Nothing but the pictures should go missing; return all the entries below exactly.

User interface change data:
<<<<

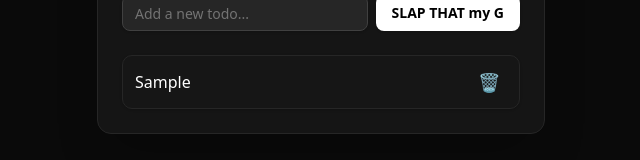
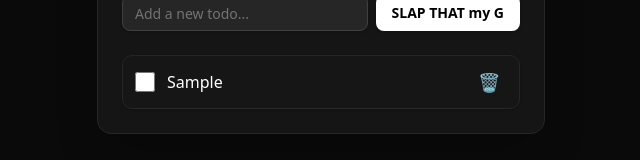
Before and after one commit to Sah-Nikhil/cicd, a Next.js app: page /todo in a window 1280 px wide. Both pictures are taken after typing "Sample" into the empty fields and a click on the button "SLAP THAT my G". Shown: the part 394-554 px from the top of the page, without its empty margins (319-959 px from the left). Built offline with nearby package versions, Linux system fonts and the light colour scheme.

Commit message:
checkbox enabled workflow

```diff
--- a/app/todo/page.tsx
+++ b/app/todo/page.tsx
@@ -65,13 +65,20 @@ export default function TodoApp() {
                 key={todo.id}
                 className={`flex items-center justify-between rounded-lg px-3 py-2 transition-all duration-200 border border-neutral-800 ${todo.completed ? 'bg-neutral-800/80' : 'bg-neutral-900/80 hover:bg-neutral-800/90'} shadow-sm`}
               >
-                <span
-                  className={`cursor-pointer select-none text-base font-medium transition-all duration-200 ${todo.completed ? "line-through text-neutral-500" : "text-white hover:text-neutral-200"}`}
-                  onClick={() => toggleTodo(todo.id)}
-                  title={todo.completed ? 'Mark as incomplete' : 'Mark as complete'}
-                >
-                  {todo.text}
-                </span>
+                <div className="flex items-center gap-3 flex-1 min-w-0">
+                  <input
+                    type="checkbox"
+                    checked={todo.completed}
+                    onChange={() => toggleTodo(todo.id)}
+                    className="accent-white w-5 h-5 rounded border border-neutral-600 bg-neutral-900 focus:ring-2 focus:ring-white/40 transition"
+                    aria-label={todo.completed ? 'Mark as incomplete' : 'Mark as complete'}
+                  />
+                  <span
+                    className={`select-none text-base font-medium transition-all duration-200 truncate ${todo.completed ? "line-through text-neutral-500" : "text-white"}`}
+                  >
+                    {todo.text}
+                  </span>
+                </div>
                 <Button
                   variant="ghost"
                   size="icon"
```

>>>>

→ **Written answer**:
Before and after one commit to Sah-Nikhil/cicd, a Next.js app: page /todo in a window 1280 px wide. Both pictures are taken after typing "Sample" into the empty fields and a click on the button "SLAP THAT my G". Shown: the part 394-554 px from the top of the page, without its empty margins (319-959 px from the left). Built offline with nearby package versions, Linux system fonts and the light colour scheme.

Commit message:
checkbox enabled workflow

```diff
--- a/app/todo/page.tsx
+++ b/app/todo/page.tsx
@@ -65,13 +65,20 @@ export default function TodoApp() {
                 key={todo.id}
                 className={`flex items-center justify-between rounded-lg px-3 py-2 transition-all duration-200 border border-neutral-800 ${todo.completed ? 'bg-neutral-800/80' : 'bg-neutral-900/80 hover:bg-neutral-800/90'} shadow-sm`}
               >
-                <span
-                  className={`cursor-pointer select-none text-base font-medium transition-all duration-200 ${todo.completed ? "line-through text-neutral-500" : "text-white hover:text-neutral-200"}`}
-                  onClick={() => toggleTodo(todo.id)}
-                  title={todo.completed ? 'Mark as incomplete' : 'Mark as complete'}
-                >
-                  {todo.text}
-                </span>
+                <div className="flex items-center gap-3 flex-1 min-w-0">
+                  <input
+                    type="checkbox"
+                    checked={todo.completed}
+                    onChange={() => toggleTodo(todo.id)}
+                    className="accent-white w-5 h-5 rounded border border-neutral-600 bg-neutral-900 focus:ring-2 focus:ring-white/40 transition"
+                    aria-label={todo.completed ? 'Mark as incomplete' : 'Mark as complete'}
+                  />
+                  <span
+                    className={`select-none text-base font-medium transition-all duration-200 truncate ${todo.completed ? "line-through text-neutral-500" : "text-white"}`}
+                  >
+                    {todo.text}
+                  </span>
+                </div>
                 <Button
                   variant="ghost"
                   size="icon"
```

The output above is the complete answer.